**Exercise**:
Pull every line from the records that has the word "README" in it.

**Records from a collection**:
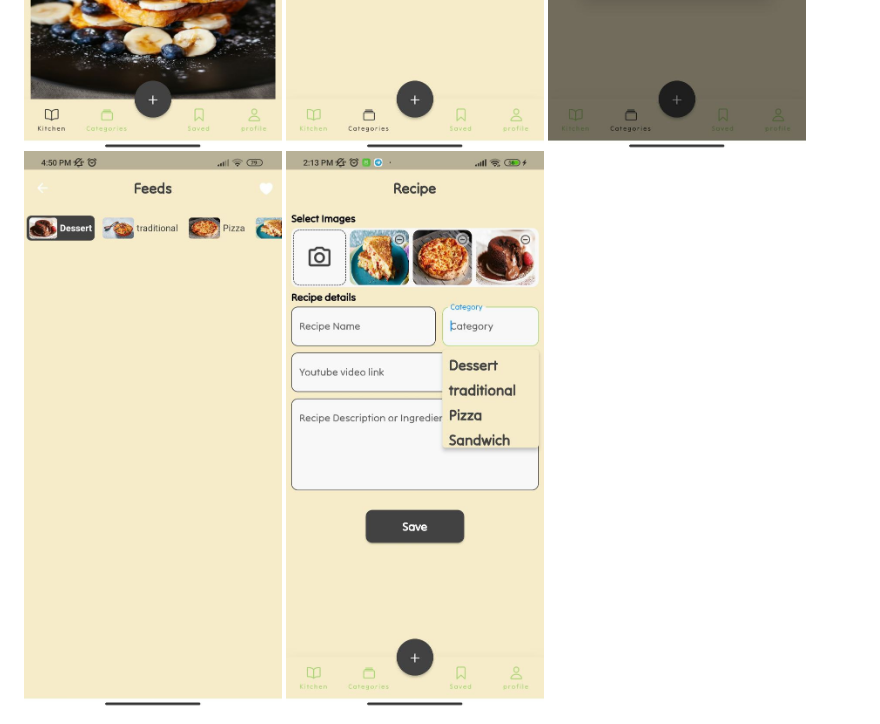
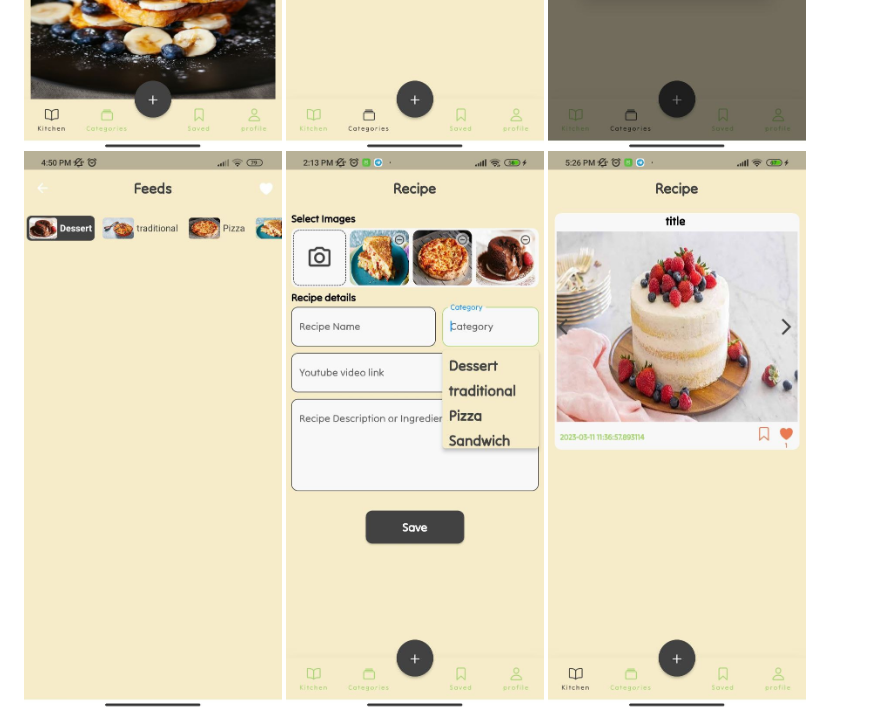
Before and after one commit to youcefkhelfi19/recipe_chef, a Markdown page: README.md, the part around the change. GitHub-like rendering; pictures changed too: sh/8.jpg (added).

```diff
--- a/README.md
+++ b/README.md
@@ -25,3 +25,4 @@ samples, guidance on mobile development, and a full API reference.
 <img src="sh/5.jpg"  width="400" height="800">
 <img src="sh/6.jpg"  width="400" height="800">
 <img src="sh/7.jpg"  width="400" height="800">
+<img src="sh/8.jpg"  width="400" height="800">
```
Also changed, not shown: assets/images/loading.gif (added), 8 other files.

**Answer to the exercise**:
Before and after one commit to youcefkhelfi19/recipe_chef, a Markdown page: README.md, the part around the change. GitHub-like rendering; pictures changed too: sh/8.jpg (added).
--- a/README.md
+++ b/README.md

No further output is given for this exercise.